**DESCRIPTION OF THE TASK:** Show each line from the records below in which the word "itemize" occurs.

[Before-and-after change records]
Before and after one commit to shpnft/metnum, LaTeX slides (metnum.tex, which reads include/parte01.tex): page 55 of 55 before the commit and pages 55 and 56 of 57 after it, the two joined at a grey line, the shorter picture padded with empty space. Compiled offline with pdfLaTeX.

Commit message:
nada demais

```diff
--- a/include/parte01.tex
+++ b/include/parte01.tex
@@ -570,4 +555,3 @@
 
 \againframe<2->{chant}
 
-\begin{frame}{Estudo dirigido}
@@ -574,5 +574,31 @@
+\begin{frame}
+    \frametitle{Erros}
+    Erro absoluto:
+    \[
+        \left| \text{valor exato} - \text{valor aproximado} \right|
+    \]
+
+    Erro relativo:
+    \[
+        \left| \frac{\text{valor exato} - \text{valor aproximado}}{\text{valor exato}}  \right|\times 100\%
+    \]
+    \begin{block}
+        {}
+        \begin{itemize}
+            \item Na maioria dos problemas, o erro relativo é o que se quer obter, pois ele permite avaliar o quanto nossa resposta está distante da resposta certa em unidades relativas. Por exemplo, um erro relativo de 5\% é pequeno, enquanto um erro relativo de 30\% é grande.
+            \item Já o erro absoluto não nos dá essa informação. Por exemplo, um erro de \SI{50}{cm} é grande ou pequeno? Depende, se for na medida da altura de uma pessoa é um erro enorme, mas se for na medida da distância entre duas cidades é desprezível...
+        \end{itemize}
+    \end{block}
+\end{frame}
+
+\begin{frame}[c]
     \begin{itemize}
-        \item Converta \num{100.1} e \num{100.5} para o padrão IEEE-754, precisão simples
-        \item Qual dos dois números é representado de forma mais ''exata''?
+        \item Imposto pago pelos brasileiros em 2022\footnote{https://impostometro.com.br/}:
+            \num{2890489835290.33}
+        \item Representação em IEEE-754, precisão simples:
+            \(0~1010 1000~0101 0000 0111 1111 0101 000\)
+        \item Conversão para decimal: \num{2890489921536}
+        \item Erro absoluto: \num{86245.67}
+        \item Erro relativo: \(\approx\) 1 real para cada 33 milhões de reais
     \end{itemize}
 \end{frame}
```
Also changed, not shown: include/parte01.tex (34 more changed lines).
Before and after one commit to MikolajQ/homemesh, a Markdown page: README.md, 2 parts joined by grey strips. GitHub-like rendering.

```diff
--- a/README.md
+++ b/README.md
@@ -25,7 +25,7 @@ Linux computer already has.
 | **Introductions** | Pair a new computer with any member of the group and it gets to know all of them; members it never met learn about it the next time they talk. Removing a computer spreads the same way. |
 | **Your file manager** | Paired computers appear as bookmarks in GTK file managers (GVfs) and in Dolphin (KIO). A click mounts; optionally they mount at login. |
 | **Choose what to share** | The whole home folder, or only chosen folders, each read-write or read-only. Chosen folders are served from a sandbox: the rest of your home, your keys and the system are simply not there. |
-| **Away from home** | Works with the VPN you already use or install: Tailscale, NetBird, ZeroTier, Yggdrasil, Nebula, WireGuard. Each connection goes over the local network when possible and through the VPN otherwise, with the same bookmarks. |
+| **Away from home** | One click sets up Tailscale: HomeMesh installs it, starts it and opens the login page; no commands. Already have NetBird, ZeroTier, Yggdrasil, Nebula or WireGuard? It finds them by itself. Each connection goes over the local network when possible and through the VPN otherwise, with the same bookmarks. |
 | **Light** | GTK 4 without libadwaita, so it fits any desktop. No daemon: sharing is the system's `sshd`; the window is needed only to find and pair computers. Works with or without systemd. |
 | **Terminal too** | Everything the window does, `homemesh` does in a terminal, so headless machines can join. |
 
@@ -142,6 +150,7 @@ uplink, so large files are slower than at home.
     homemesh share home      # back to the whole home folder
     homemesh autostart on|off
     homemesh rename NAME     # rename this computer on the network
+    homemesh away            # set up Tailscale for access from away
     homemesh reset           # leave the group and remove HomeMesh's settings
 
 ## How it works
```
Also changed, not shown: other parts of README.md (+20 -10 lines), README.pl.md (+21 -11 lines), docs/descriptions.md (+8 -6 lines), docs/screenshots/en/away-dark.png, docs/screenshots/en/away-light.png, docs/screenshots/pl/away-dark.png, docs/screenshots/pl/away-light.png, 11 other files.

**SOLVED PROBLEM:**
+        \begin{itemize}
+        \end{itemize}
     \begin{itemize}
     \end{itemize}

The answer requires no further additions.